Presented by Third World Newsreel and NYU’s Moving Image Archiving and Preservation Program (MIAP). Generous support provided by the NYU Department of Cinema Studies, the Tisch School of the Arts and Dean Allyson Green, New York Women in Film and Television, the New York State Council on the Arts, the NYC Department of Cultural Affairs, and the Peace Development Fund.
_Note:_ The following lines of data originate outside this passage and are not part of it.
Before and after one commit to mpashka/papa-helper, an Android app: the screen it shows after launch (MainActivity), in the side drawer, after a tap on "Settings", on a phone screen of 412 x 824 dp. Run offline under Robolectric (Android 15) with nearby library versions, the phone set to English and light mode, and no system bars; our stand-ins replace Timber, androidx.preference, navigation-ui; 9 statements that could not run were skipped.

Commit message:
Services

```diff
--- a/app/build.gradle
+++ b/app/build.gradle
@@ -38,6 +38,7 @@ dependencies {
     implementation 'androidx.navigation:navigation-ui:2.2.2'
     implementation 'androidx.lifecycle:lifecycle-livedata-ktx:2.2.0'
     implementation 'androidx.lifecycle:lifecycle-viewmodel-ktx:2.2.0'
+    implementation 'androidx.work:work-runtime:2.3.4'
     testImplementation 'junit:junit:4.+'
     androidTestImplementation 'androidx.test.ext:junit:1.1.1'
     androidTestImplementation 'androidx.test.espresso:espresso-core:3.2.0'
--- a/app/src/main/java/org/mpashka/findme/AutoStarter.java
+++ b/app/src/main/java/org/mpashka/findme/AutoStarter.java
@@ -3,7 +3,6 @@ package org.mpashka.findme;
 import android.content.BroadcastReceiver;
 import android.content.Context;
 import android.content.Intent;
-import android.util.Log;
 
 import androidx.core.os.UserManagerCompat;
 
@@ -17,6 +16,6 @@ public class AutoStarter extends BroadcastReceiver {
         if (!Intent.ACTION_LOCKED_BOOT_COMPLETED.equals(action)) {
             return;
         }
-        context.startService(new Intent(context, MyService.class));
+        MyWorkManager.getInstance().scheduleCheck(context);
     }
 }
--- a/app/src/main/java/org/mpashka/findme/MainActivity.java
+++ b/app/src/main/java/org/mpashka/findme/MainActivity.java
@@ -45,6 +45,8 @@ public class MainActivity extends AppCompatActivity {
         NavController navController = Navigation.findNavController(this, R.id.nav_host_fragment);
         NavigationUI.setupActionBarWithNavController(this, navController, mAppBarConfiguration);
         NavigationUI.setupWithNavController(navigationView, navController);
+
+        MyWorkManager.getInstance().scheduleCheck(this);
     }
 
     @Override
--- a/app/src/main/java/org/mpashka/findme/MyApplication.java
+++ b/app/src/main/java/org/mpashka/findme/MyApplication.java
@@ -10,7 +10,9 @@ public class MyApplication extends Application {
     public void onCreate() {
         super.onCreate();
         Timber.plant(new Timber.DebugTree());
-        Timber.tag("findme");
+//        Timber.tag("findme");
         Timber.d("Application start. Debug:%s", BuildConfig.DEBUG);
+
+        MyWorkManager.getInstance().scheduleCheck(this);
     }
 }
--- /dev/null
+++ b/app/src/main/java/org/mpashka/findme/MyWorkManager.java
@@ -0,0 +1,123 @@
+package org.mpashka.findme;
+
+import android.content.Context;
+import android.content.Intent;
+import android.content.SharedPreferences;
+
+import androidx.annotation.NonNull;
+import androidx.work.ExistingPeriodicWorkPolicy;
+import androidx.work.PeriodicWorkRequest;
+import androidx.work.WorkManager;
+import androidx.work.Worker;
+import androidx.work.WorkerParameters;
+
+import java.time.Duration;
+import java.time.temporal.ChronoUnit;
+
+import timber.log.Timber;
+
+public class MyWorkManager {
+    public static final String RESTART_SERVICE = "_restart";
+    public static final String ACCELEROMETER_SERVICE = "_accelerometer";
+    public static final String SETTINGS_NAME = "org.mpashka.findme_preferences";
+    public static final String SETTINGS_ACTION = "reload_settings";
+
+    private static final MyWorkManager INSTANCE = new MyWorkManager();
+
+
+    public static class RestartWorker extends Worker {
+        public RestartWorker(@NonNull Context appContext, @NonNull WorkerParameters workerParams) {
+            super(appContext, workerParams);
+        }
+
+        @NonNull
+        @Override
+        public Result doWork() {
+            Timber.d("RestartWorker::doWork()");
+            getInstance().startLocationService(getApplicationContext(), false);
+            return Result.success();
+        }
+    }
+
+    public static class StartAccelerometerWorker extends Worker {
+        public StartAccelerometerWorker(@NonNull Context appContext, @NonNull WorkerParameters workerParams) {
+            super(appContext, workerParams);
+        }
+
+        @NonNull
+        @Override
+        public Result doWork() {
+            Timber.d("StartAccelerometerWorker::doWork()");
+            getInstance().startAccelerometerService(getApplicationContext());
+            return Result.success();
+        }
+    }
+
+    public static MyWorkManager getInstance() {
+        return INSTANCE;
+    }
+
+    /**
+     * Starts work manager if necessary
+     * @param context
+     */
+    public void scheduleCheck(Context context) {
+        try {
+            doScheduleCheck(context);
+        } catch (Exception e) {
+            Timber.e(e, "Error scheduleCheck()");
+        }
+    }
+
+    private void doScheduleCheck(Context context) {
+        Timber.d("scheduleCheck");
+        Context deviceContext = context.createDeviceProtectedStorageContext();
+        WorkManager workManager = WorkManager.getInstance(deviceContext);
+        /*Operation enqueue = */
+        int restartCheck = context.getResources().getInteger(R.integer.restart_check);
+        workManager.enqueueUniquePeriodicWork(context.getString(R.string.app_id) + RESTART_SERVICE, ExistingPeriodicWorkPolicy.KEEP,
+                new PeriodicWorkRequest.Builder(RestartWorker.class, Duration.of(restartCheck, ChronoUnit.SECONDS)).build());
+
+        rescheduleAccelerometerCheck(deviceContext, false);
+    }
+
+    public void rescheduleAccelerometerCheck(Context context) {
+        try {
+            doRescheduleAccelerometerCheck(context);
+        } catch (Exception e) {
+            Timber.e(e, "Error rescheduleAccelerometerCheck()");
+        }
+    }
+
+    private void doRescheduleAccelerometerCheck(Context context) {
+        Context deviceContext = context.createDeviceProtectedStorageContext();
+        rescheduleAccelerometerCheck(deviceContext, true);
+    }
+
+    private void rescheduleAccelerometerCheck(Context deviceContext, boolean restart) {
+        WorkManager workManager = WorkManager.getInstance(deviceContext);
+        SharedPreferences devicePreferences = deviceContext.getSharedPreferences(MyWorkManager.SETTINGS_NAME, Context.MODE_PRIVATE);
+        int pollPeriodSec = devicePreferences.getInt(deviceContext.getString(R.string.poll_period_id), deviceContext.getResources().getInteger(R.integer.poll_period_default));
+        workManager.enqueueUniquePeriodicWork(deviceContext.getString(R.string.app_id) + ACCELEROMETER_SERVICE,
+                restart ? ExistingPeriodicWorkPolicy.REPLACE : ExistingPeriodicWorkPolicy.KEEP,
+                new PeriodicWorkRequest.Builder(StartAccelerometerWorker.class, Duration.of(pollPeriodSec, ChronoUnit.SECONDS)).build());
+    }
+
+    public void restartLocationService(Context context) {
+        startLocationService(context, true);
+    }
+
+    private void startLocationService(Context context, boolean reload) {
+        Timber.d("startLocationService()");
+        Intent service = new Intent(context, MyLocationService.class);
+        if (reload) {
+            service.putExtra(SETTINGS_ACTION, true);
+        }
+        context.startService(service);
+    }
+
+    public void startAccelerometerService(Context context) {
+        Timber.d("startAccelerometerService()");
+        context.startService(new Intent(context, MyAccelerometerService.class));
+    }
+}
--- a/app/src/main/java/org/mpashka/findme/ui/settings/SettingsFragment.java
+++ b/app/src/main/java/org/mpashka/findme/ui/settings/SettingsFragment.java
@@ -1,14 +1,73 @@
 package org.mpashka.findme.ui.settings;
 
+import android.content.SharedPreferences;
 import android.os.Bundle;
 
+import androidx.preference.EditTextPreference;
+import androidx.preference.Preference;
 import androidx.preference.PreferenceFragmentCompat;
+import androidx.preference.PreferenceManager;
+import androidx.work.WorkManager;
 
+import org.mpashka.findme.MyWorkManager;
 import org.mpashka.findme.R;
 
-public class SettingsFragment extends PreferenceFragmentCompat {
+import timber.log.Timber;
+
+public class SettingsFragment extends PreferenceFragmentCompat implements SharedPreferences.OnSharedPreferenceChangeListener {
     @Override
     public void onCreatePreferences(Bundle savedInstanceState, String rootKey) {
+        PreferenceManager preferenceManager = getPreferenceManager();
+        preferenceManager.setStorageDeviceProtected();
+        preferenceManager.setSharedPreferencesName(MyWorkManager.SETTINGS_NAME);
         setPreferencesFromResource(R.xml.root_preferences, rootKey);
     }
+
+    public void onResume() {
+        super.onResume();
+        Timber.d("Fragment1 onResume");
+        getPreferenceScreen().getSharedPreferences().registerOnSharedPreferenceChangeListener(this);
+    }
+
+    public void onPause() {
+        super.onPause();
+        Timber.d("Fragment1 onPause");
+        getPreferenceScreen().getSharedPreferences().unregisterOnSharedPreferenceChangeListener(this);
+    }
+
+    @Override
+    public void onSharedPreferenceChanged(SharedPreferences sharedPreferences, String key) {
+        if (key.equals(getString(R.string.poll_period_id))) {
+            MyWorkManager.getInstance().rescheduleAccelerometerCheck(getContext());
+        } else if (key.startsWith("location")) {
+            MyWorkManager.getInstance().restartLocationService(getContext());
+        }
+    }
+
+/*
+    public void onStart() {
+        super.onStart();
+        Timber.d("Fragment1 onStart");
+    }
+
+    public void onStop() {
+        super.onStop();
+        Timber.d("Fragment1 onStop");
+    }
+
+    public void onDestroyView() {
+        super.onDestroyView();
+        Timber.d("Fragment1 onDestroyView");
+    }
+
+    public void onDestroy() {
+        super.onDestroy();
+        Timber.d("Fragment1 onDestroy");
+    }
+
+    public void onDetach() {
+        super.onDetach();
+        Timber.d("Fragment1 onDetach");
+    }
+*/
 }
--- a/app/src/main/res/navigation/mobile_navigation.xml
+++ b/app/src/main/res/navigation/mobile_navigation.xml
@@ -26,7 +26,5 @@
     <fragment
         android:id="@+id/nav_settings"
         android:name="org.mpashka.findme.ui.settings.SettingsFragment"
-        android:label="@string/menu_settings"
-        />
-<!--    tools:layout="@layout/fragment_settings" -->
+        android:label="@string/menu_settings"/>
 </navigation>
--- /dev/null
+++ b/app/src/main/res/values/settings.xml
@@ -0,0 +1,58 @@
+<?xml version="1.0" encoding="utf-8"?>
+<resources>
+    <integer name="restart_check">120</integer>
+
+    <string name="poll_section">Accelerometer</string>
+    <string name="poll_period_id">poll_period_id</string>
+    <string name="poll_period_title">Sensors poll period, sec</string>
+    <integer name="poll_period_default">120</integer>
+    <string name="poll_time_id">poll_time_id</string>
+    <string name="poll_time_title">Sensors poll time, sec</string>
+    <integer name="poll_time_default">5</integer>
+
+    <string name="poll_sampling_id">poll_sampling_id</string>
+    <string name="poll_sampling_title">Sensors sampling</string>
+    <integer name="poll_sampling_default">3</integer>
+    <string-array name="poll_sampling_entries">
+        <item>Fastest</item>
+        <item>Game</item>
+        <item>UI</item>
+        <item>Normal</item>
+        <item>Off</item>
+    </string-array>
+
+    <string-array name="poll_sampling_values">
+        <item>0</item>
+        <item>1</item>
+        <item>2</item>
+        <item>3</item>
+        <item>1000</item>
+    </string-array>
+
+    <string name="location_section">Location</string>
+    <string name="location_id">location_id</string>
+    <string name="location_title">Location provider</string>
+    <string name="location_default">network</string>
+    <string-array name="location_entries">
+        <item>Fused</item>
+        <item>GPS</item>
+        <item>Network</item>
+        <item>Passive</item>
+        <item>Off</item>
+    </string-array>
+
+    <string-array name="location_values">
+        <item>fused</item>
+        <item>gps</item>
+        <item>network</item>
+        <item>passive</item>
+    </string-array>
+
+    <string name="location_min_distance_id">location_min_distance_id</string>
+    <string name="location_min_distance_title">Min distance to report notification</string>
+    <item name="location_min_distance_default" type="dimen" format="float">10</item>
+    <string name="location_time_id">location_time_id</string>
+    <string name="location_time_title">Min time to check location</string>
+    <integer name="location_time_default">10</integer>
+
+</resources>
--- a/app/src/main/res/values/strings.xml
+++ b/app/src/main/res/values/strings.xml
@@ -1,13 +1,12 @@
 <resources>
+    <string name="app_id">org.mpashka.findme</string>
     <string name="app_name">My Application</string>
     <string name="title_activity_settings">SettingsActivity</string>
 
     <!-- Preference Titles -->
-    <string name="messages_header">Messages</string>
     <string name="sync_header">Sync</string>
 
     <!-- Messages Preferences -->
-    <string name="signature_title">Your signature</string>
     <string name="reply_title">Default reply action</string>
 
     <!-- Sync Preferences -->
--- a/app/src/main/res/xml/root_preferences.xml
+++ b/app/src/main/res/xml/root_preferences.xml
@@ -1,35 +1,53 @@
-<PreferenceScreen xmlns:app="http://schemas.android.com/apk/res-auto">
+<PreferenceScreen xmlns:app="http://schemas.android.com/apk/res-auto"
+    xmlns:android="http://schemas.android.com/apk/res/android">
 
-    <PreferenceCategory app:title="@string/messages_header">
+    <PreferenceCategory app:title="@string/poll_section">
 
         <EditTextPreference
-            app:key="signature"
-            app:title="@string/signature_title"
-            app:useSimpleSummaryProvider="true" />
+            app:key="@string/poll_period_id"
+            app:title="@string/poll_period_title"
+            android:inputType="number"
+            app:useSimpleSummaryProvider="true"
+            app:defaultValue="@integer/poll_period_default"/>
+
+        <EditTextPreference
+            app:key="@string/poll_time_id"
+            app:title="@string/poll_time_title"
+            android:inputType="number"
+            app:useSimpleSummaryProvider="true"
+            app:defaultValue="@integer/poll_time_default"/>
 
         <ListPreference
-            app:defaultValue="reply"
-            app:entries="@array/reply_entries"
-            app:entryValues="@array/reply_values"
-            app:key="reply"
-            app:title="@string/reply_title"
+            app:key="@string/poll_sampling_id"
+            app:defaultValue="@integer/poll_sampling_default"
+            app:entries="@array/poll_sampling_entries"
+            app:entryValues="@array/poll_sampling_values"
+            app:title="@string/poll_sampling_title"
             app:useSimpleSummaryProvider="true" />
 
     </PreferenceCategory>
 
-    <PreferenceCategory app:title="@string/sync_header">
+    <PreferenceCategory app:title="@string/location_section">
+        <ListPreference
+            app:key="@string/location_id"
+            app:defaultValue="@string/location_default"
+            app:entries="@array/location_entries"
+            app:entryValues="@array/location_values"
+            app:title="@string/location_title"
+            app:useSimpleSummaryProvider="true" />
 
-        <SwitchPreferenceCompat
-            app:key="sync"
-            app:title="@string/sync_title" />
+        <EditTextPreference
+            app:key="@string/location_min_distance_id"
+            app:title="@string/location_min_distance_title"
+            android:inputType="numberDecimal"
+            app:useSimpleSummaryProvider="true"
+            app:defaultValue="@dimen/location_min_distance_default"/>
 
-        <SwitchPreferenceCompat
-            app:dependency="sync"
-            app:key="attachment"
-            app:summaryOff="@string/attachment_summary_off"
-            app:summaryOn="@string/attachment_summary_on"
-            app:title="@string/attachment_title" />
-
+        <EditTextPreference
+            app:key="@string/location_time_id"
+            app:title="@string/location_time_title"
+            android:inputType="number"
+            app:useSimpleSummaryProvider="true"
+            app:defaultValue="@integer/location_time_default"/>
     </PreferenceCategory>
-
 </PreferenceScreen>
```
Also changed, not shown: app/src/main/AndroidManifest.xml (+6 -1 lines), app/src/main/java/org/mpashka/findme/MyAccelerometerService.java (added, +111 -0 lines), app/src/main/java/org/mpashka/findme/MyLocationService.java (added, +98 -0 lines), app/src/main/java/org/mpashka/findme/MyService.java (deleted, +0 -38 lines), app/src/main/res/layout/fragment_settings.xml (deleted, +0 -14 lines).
Organizing/ Filmmaking/ Archiving: Films from the Third World Newsreel Archives will present rarely seen and recently preserved 16mm films made by the Newsreel and early Third World Newsreel. The Newsreel, founded in 1968 as an activist film collective, produced films documenting radical social movements of the late 1960s and early 1970s, including the Black Panthers and the Young Lords, the anti-Vietnam war movement, the second wave Women’s Movement, national liberation movements overseas, and community based efforts to fight for equitable housing, health, and education in New York city and beyond. In the early 1970s, Newsreel became Third World Newsreel, which continues to produce, distribute and train in social issue media, while working to preserve its historic collection of films.
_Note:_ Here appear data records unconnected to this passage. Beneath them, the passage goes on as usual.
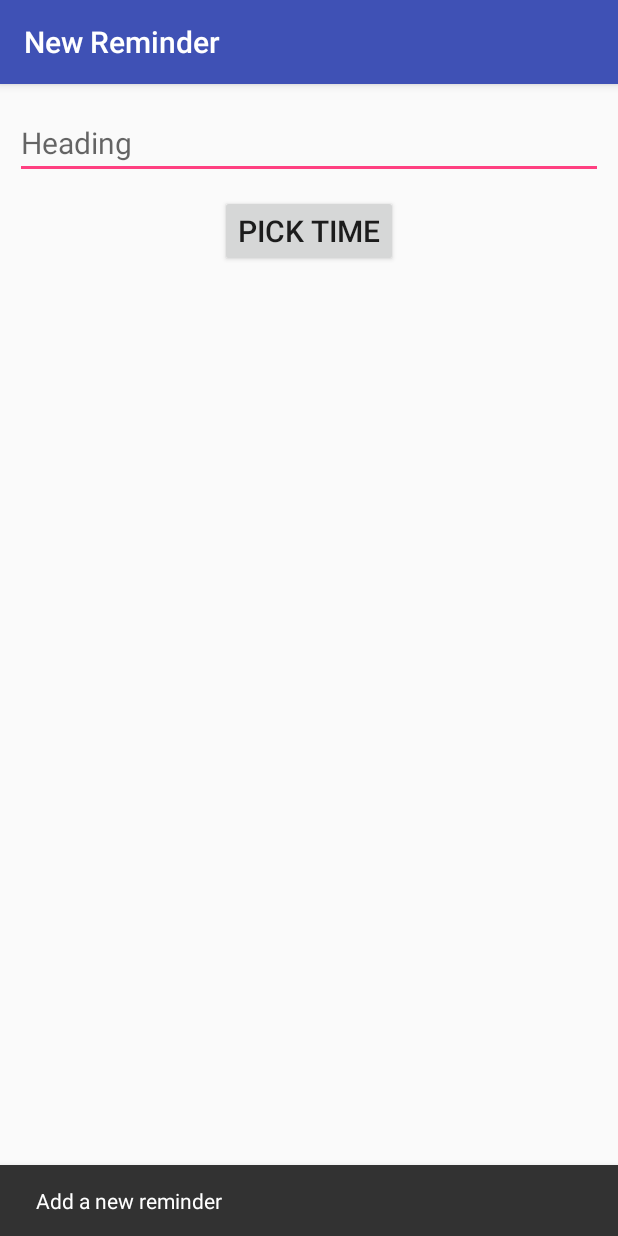
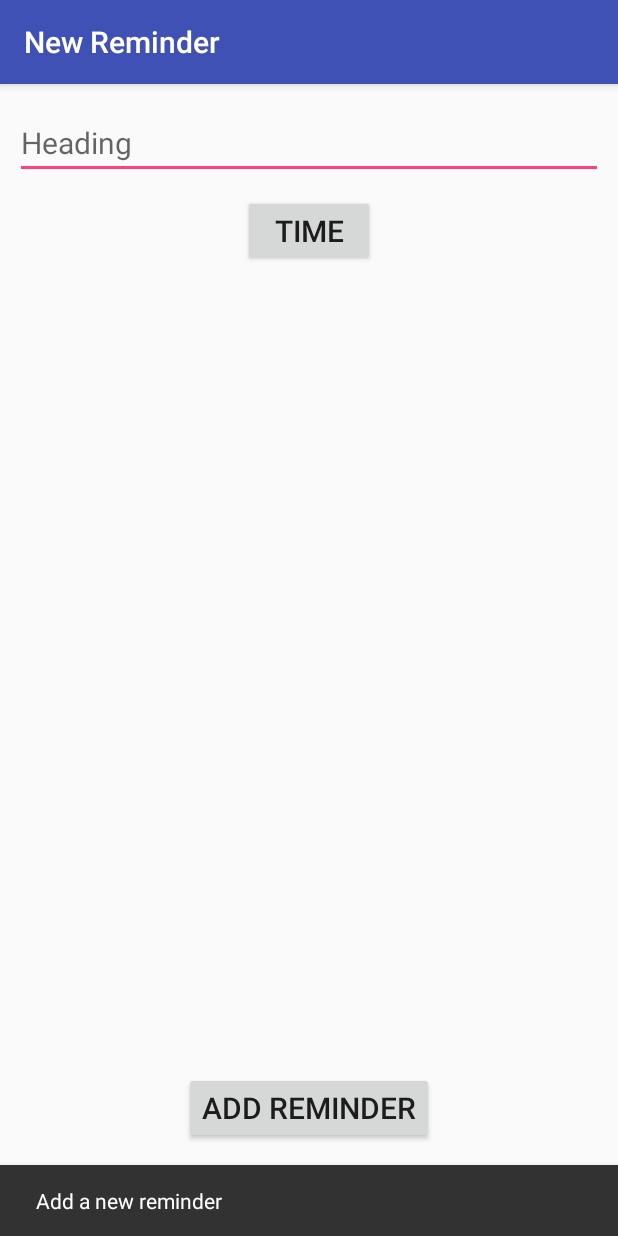
Before and after one commit to adarshme/ReminderX, an Android app: the NewReminder screen opened directly, with no data from a screen before it, on a phone screen of 412 x 824 dp. Run offline under Robolectric (Android 15) with nearby library versions, the phone set to English and light mode, and no system bars.

Commit message:
Some layout changes

```diff
--- a/app/src/main/res/layout/activity_new_reminder.xml
+++ b/app/src/main/res/layout/activity_new_reminder.xml
@@ -7,14 +7,20 @@
     tools:context=".NewReminder"
     android:orientation="vertical">
 
+    <LinearLayout
+        android:layout_width="match_parent"
+        android:layout_height="match_parent"
+        android:orientation="vertical"
+        android:layout_weight="1"
+        android:layout_marginTop="15dp">
+
         <EditText
             android:id="@+id/Heading"
             android:layout_width="match_parent"
             android:layout_height="wrap_content"
-        android:inputType="text"
+            android:inputType="textCapWords"
             android:layout_marginStart="10dp"
             android:layout_marginEnd="10dp"
-        android:layout_marginTop="15dp"
             android:layout_marginBottom="5dp"
             android:layout_gravity="center"
             android:hint="@string/RemHeadingHint"
@@ -32,3 +38,20 @@
             android:textSize="20sp"/>
 
     </LinearLayout>
+
+    <LinearLayout
+        android:layout_width="match_parent"
+        android:layout_height="match_parent"
+        android:orientation="vertical"
+        android:layout_weight="6">
+
+        <Button
+            android:layout_width="wrap_content"
+            android:layout_height="wrap_content"
+            android:layout_gravity="center"
+            android:layout_marginBottom="15dp"
+            android:text="@string/AddRem"
+            android:textSize="20sp" />
+    </LinearLayout>
+
+</LinearLayout>
--- a/app/src/main/res/values/strings.xml
+++ b/app/src/main/res/values/strings.xml
@@ -3,5 +3,6 @@
     <string name="action_settings">Settings</string>
     <string name="NewReminder">New Reminder</string>
     <string name="RemHeadingHint">Heading</string>
-    <string name="PickTime">Pick Time</string>
+    <string name="PickTime">Time</string>
+    <string name="AddRem">Add Reminder</string>
 </resources>
```
Lines whose indentation alone changed are shown as unchanged.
12:30-2:30PM – Women’s Movement – Films: Janie’s Janie (1970 B&W 25 min) and Make-Out (1970 B&W 5 min)
These films are unique in the Newsreel Collection, and were created by the Women’s Caucus. Janie’s Janie is a “personal” documentary, an unusual format for Newsreel; it follows a white working class woman in Newark who realizes that she has to control her own life after years of physical and mental abuse. Make-Out is a dramatic short (also unusual for Newsreel) that continues to resonate, as it portrays what a young woman is thinking while a guy tries to make out with her. These films were preserved with the support of NY Women in Film and Television’s Womens’ Film Preservation Fund and CIneric lab. Panelists will include filmmakers Peter Barton, Stephanie Palewski, and Deborah Shaffer, activist Cynthia Mellon and representatives of the National Domestic Workers Alliance.
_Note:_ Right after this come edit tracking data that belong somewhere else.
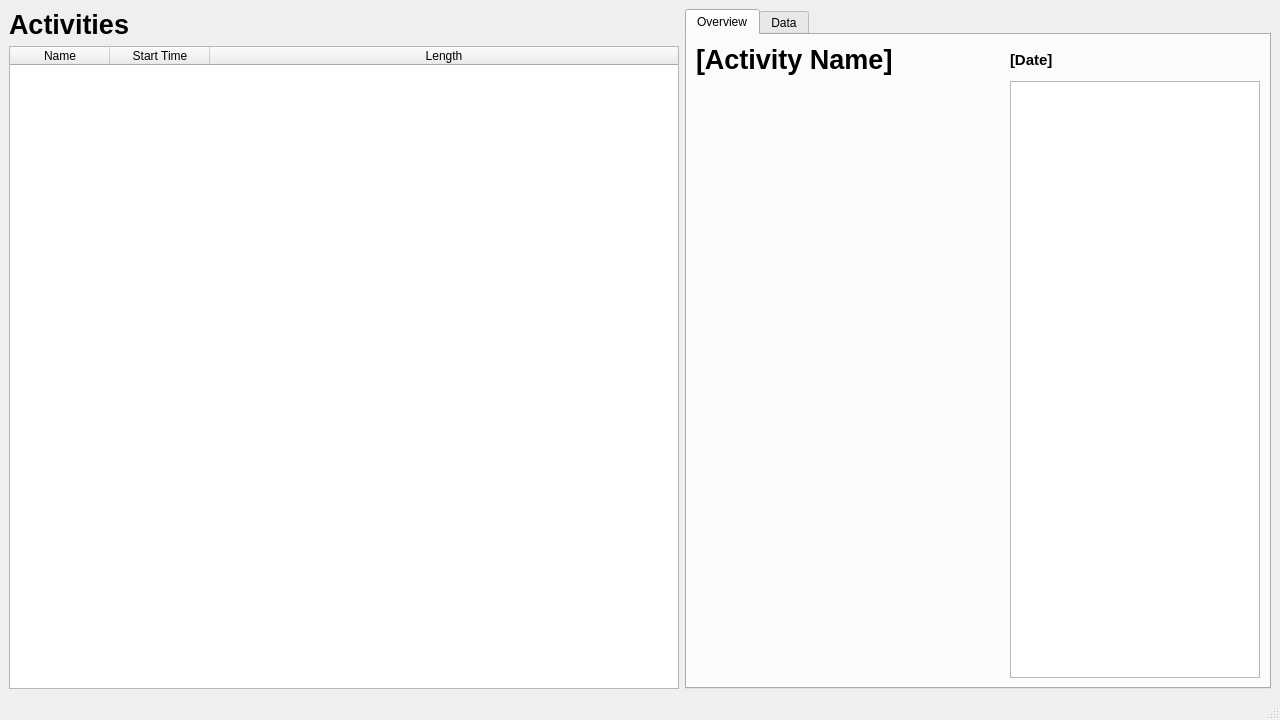
TomFryers/activate, file main.ui: the form before one commit.
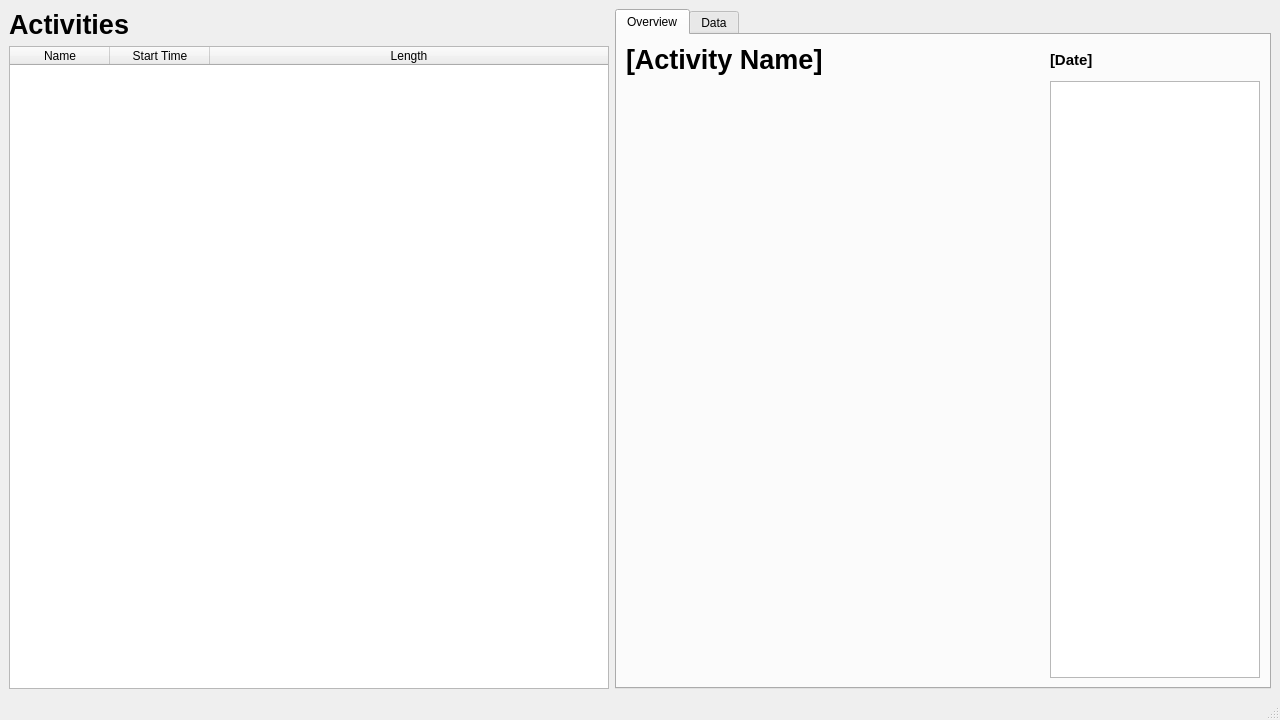
The form after the commit.

Commit message: Improve number sorting order

```diff
--- a/main.ui
+++ b/main.ui
@@ -39,6 +39,12 @@
           <height>0</height>
          </size>
         </property>
+        <property name="maximumSize">
+         <size>
+          <width>600</width>
+          <height>16777215</height>
+         </size>
+        </property>
         <property name="horizontalScrollBarPolicy">
          <enum>Qt::ScrollBarAlwaysOff</enum>
         </property>
@@ -104,13 +110,13 @@
            <widget class="QTableWidget" name="tableWidget">
             <property name="minimumSize">
              <size>
-              <width>250</width>
+              <width>210</width>
               <height>0</height>
              </size>
             </property>
             <property name="maximumSize">
              <size>
-              <width>250</width>
+              <width>210</width>
               <height>16777215</height>
              </size>
             </property>
@@ -130,7 +136,7 @@
              <bool>false</bool>
             </attribute>
             <attribute name="horizontalHeaderDefaultSectionSize">
-             <number>120</number>
+             <number>100</number>
             </attribute>
             <attribute name="horizontalHeaderStretchLastSection">
              <bool>true</bool>
```
The commit also changes 2 other files.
3-5PM – Mass Incarceration and State Violence – Film: Teach Our Children (1972 B&W 35 min)
One of the first films made by Third World Newsreel, this film focuses on the historic 1971 Attica prison rebellion in upstate New York. The film targets the conditions that caused the prisoners to take drastic steps toward securing their basic rights and questions the behavior of the authorities that resulted in the deaths of thirty-one inmates and prison guards from bullets fired by the National Guard. Preserved by the Pacific Film Archives and CInemalab. MIAP alumni Pamela Jean Smith worked on the preservation of Teach Our Children. Panelists will include filmmakers Christine Choy and Susan Robeson, Attica observer and Fortune Society founder David Rothenberg, and past and current activists on police and state violence.
5:15-7:15PM – Fighting Gentrification – Film: Break and Enter (Rompiendo Puertas) (1970, B&W 42 min)
A Newsreel documentary on the fight against the impact of gentrification, then called “urban renewal” on the upper west side of Manhattan. The primarily Latino community was being forced out of their homes to make way for hotels and restaurants–and a mostly women-led community organization formed to take back the empty buildings, forming a squatters’ movement Operation Move-In. Preserved with the support of the National Film Preservation Foundation and Color Lab and the assistance of MIAP interns. Panelists will include filmmakers Peter Barton and Carol Foresta, activist Esperanza Martell, and Shahana Hanif and Wai Yee Poon of CAAAV.
The symposium panels will be preceded by the workshop Archiving and Preserving Film/Media Collections from 10AM-12:30 PM at 665 Broadway, 6th Floor in Room 643. The workshop will be an introduction for independent film/videomakers, activists and activist organizations on how to organize, evaluate and preserve their film and media collections. Featured speakers: XFR Collective and AMIA @ NYU. Free with pre-registration.